For example, as I think I’ve mentioned before, there’s a tendency in those sorts of future-gazing pieces to assume that technology is the thing that’s moving, against a fixed backdrop of universal and eternal capitalism. To be fair to Avent, the possibility of an alternative is recognised in passing, though framed in terms of “social collapse” if it proves impossible to accommodate the new population of the permanently unemployed within the existing system; the article is focused on the medium-term problem of reconciling the self-satisfied winners within global society to the idea that their taxes should support a basic income for everyone else. Still, the way that employment becomes increasingly insecure and poorly paid appears as the natural and inevitable result of abstract and inexorable technological change, rather than the product of choices and/or a system of exploitation. Historical comparisons, with a pre-capitalist world, might help expose the consequences of those of these assumptions for how we view our situation.

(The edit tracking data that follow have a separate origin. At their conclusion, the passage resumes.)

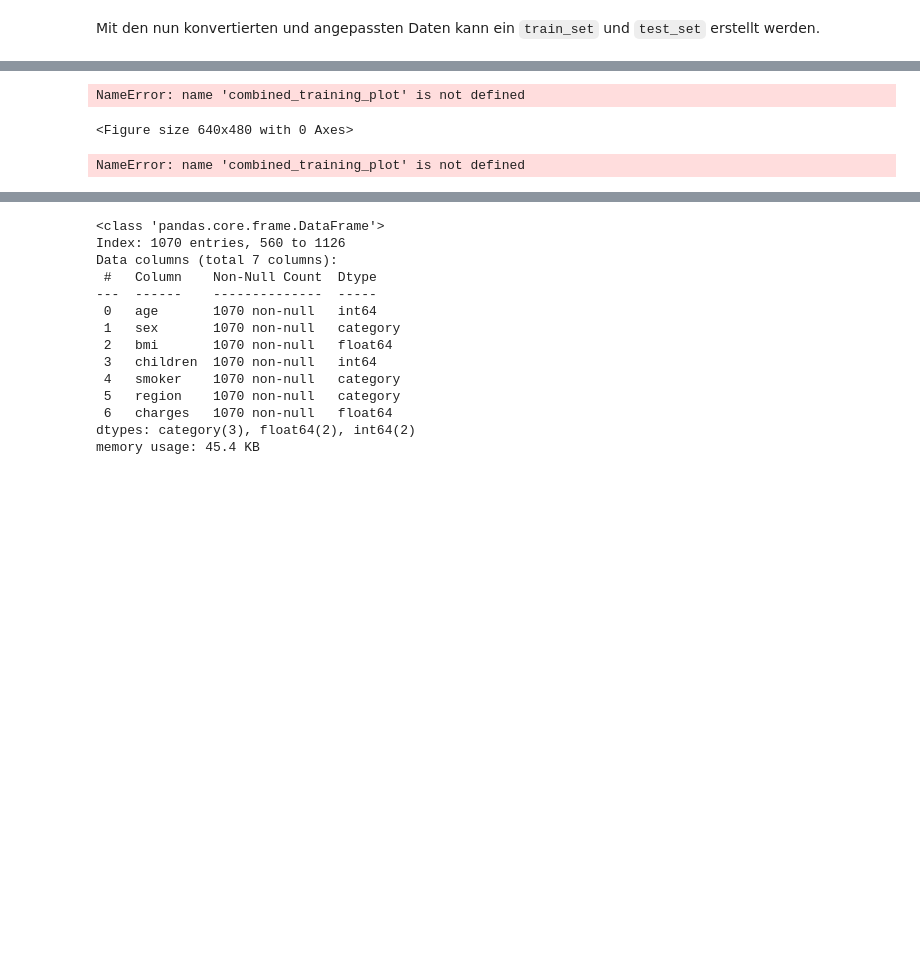
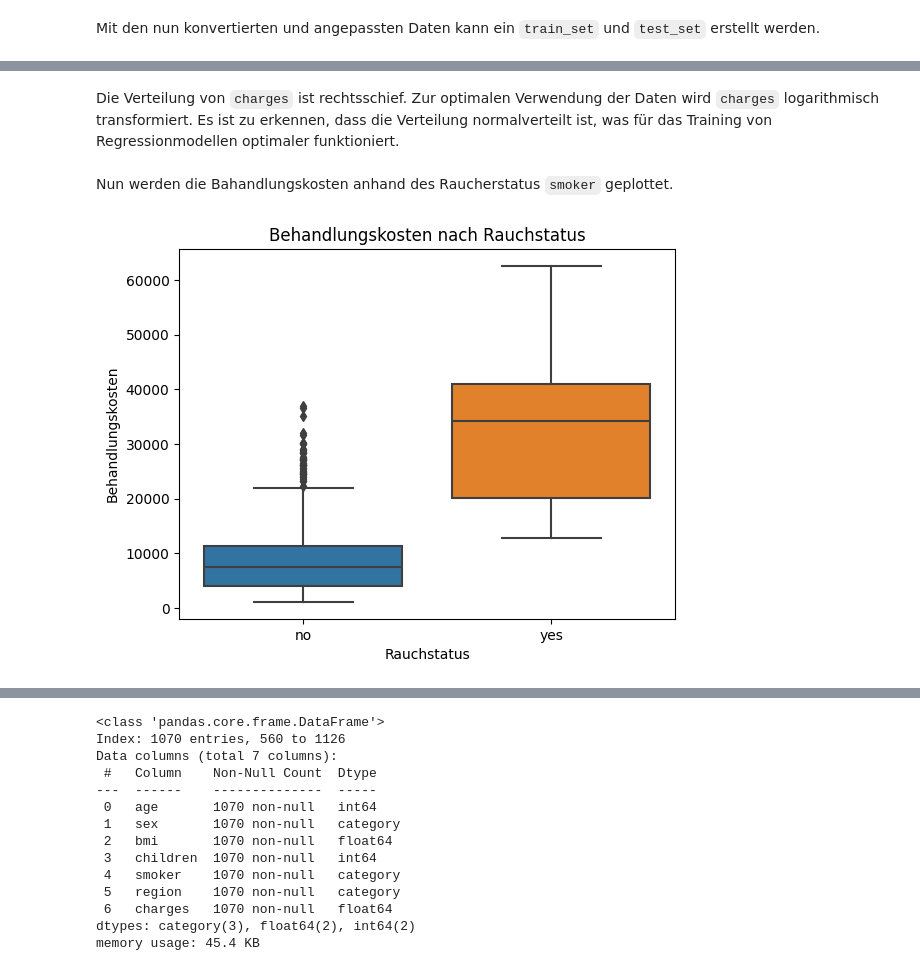
Before and after one commit to raaamk/ML_SoSe24, a Jupyter notebook: src/Assignments/Group Project/Medical Treatment Cost Estimation.ipynb, the cells around one changed output, grey strips where cells are left out. Drawn from its saved outputs; the diff is of its cells as text; code cells hidden in the pictures; blank space fills up the shorter version.

```diff
--- a/src/Assignments/Group Project/Medical Treatment Cost Estimation.ipynb
+++ b/src/Assignments/Group Project/Medical Treatment Cost Estimation.ipynb
@@ -280,18 +348,15 @@ NameError: name 'combined_training_plot' is not defined
+# %% [markdown]
+Die Verteilung von `charges` ist rechtsschief. Zur optimalen Verwendung der Daten wird `charges` logarithmisch transformiert. Es ist zu erkennen, dass die Verteilung normalverteilt ist, was für das Training von Regressionmodellen optimaler funktioniert.
+# %% [markdown]
+Nun werden die Bahandlungskosten anhand des Raucherstatus `smoker` geplottet.
 # %%
-#Boxplot von Behandlungskosten nach Rauchstatus
+import seaborn as sns
+
 plt.figure()
-sns.boxplot(x='smoker', y='charges', data=combined_training_plot)
+sns.boxplot(x='smoker', y='charges', data=train_set_explore)
 plt.title('Behandlungskosten nach Rauchstatus')
 plt.xlabel('Rauchstatus')
 plt.ylabel('Behandlungskosten')
 plt.show()
 # %% [output]
-NameError: name 'combined_training_plot' is not defined
-<Figure size 640x480 with 0 Axes>
+[figure, added]
-# %%
-# Paarweise Streudiagramme (Pairplot) für ausgewählte Attribute
-selected_features = ['age', 'bmi', 'children', 'charges']
-sns.pairplot(combined_training_plot[selected_features])
-plt.show()
-# %% [output]
-NameError: name 'combined_training_plot' is not defined
```
Also changed, not shown: parts of 125 cells of this notebook.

More strikingly, the role of work as a primary source of social and personal identity is virtually treated as a given: there is a recognition that this will need to change in future – the work is going to vanish, so we’ll need new foundations for our sense of self fairly sharpish – but no acknowledgement that in any case it’s a relatively new phenomenon. One thing a classical comparison can offer is clear evidence that work is not intrinsic to conceptions of human existence, or necessarily seen in positive terms; ancient ideas offer alternative models, including a powerful notion that leisure (hitherto confined to the privileged in existing forms of society, but perhaps now to be extended much more widely) is more essential to a full (and fully human) life. It’s an interesting parallel to the exploration of similar themes in Iain Banks’ Culture novels, presenting a post-scarcity society in which most feel themselves set free to develop their full potential (with just a few, as in The Player of Games, longing for the primitive delights of high-stakes competition and crushing victory, a return to the Heroic Age).
But, as Carol Atack (@carolatack) pointed out on Twitter, ancient discussions of the Golden Age don’t just offer positive visions of the life of leisure; they offer debates about the nature of utopia and its dark side. As Plato explores in The Statesman, the Golden Age in which humans live a life of ease alongside the gods is inextricably bound up with a loss of autonomy and political agency – it risks becoming the existence of a domestic pet, kept in meaty chunks because of affection or whim but always at the mercy of a vastly more powerful being who controls the tin opener; better than the life of the pig or the calf, but not qualitatively different. If the present problem is conceived as a need to reconcile ourselves to the end of work as a means of apportioning resources and establishing social status, while leaving everything else in place, then this risks giving Zuckerberg, Thiel, Musk and the rest the position of gods in this future society, while the best we can hope for is to grow fat and lazy indoors, watching the world through a pane of glass…